Recently I saw an interesting debate in the media between a government minister for education and a reality show host. The essence of the debate centred around the minister's belief in traditional education and the reality show host's belief that education was unnecessary.
What is interesting about this argument is that both were arguing from a biased standpoint. The minister was clearly defending his own education through school and university whilst the reality show host was favouring his self-made man approach.
Both, in their own way, were electioneering. The minister was clearly defending the status quo in order to appeal to an electorate that has a tendency to hark back to an idealised past, while the reality show host was trying to appeal to those people that look to reality shows as a quick fix to fame. He realises that this myth is essential for his shows to attract audiences to make him rich in the same way that politicians require votes to keep them in power.
Unfortunately, what voting does is make people choose one option or another. Neither the minister nor the host are entirely wrong. In reality there is merit in both approaches. However, the vote polarisation has led to a society where black and white are the predominant colours rather than various shades of grey.
What education needs is a healthy dose of both of these approaches if it is to remain relevant for the 21st Century. There is no doubt that there is some requirement for an education system based on received learning that helps to develop intelligence. However, there is also a need for a healthy dose of skills that enable the developed intelligence to become applied intelligence or wisdom.
Those latter skills include the willingness to try and not to be afraid to fail sometimes; the willingness to take risks; the willingness to follow your instincts; the willingness to take options other than the obvious route mapped out for you; the willingness to follow your passions and desires rather than doing what you are expected to do.
All of this requires that the two approaches are mixed and interwoven into a much more relevant and adaptable education system that can cope much better with the ever changing and fast moving world of today.

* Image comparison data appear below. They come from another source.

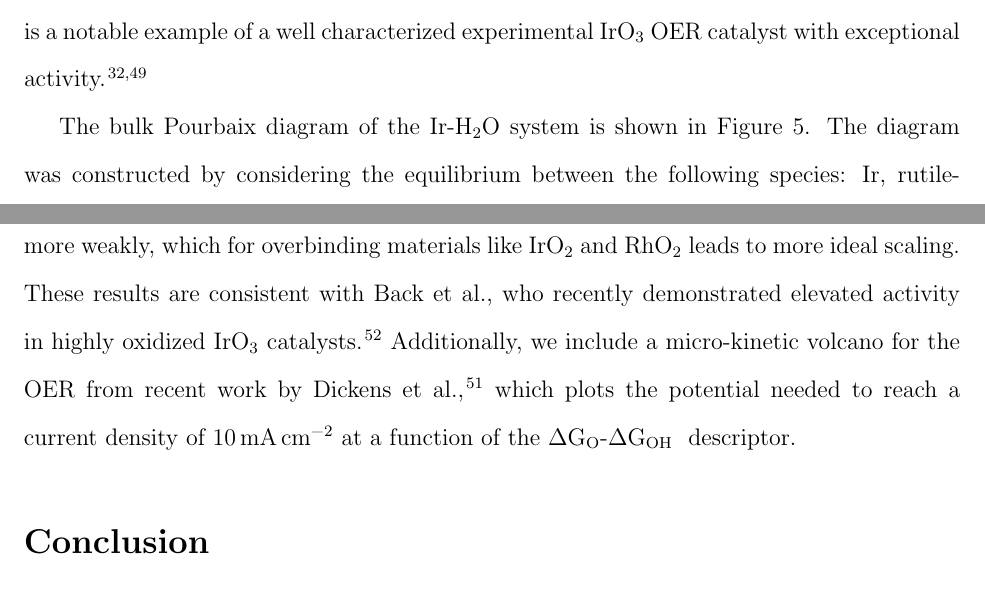
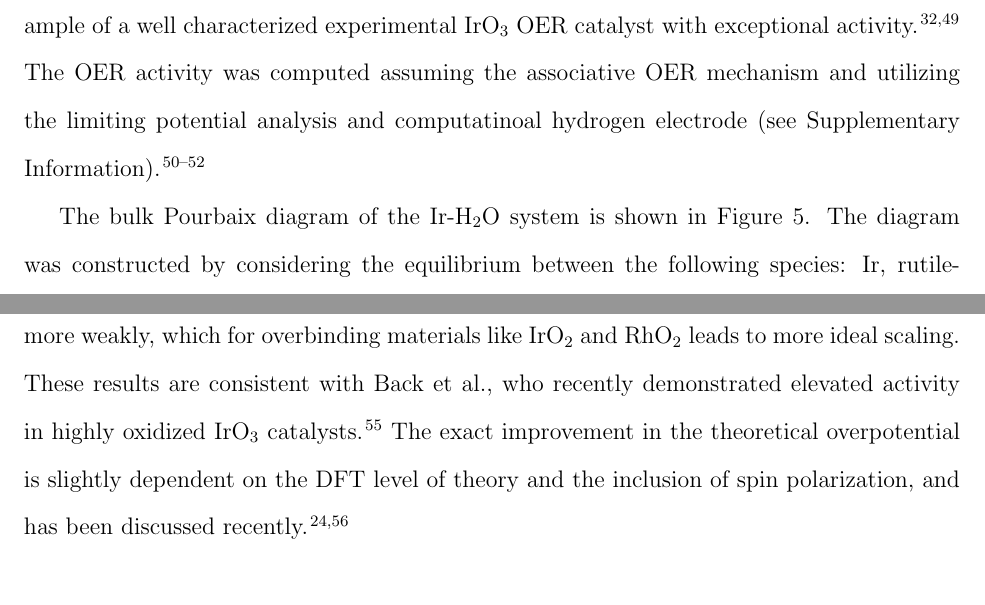
Before and after one commit to flash-jaehyun/PAPER_IrOx_Active_Learning_OER, a LaTeX paper (00_main_manuscript.tex, which reads 03_sections/02_03__echem_oer.tex): two parts of pages 15 and 18 of 37, joined at a grey line, cut so that both start at the same text, the shorter picture padded with empty space. Compiled offline with pdfLaTeX.

Commit message:
Updated OER section

```diff
--- a/03_sections/02_03__echem_oer.tex
+++ b/03_sections/02_03__echem_oer.tex
@@ -27,6 +25,9 @@ In addition, we computed the OER activity of a delithiated form of a recently re
 (referred to here as \bIrOthree),
 as it is a notable example of a well characterized experimental \IrOthree OER catalyst with exceptional activity.
 \cite{Pearce2017,Pearce2019}
+%
+The OER activity was computed assuming the associative OER mechanism and utilizing the limiting potential analysis and computatinoal hydrogen electrode (see Supplementary Information).
+\cite{Man2011,Rossmeisl2007,Kitchin2004}
 % __|
 % %%%%%%%%%%%%%%%%%%%%%%%%%%%%%%%%%%%%%%%%%%%%%%%%%%%%%%%%%
 
@@ -213,16 +214,6 @@ The more oxygen saturated \IrOthree systems thus bind OER intermediates more wea
 %
 These results are consistent with Back \latin{et al.}, who recently demonstrated elevated activity in highly oxidized \IrOthree catalysts.\cite{Back2019}
 %
-% TODO COMBAK There should be one more sentence about microkinetic volcano
-Additionally, we include a micro-kinetic volcano for the OER from recent work by Dickens \latin{et al.}~\cite{Dickens2019},
-which plots the potential needed to reach a current density of
-\SI[mode=text]{10}{\mA\per\cm\squared}
-at a function of the \DGOmOH descriptor.
-%
-% We note that the computed  overpotentials for our \rIrOtwo system differs from that reported in literature~\cite{Seitz2016} by \mytilde\num{0.2} V.
-%
-% This discrepancy is due to our inclusion of spin-polarization in our \latin{ab-initio} calculations, which was neglected in Seitz \latin{et al.}.
-%
-% For further details, we'll refer readers to the SI of a previous publication.\cite{Strickler2019}
+The exact improvement in the theoretical overpotential is slightly dependent on the DFT level of theory and the inclusion of spin polarization, and has been discussed recently.~\cite{Seitz2016,Strickler2019}
 % __|
 % %%%%%%%%%%%%%%%%%%%%%%%%%%%%%%%%%%%%%%%%%%%%%%%%%%%%%%%%%
```
Also changed, not shown: 03_sections/02_03__echem_oer.tex (2 more changed lines).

Someone once said that intelligence is knowing that tomato is a fruit; wisdom is knowing not to put it in a fruit salad! What is important in that quote is that the two parts are interdependent. Why can't our education system cope with such interdependency?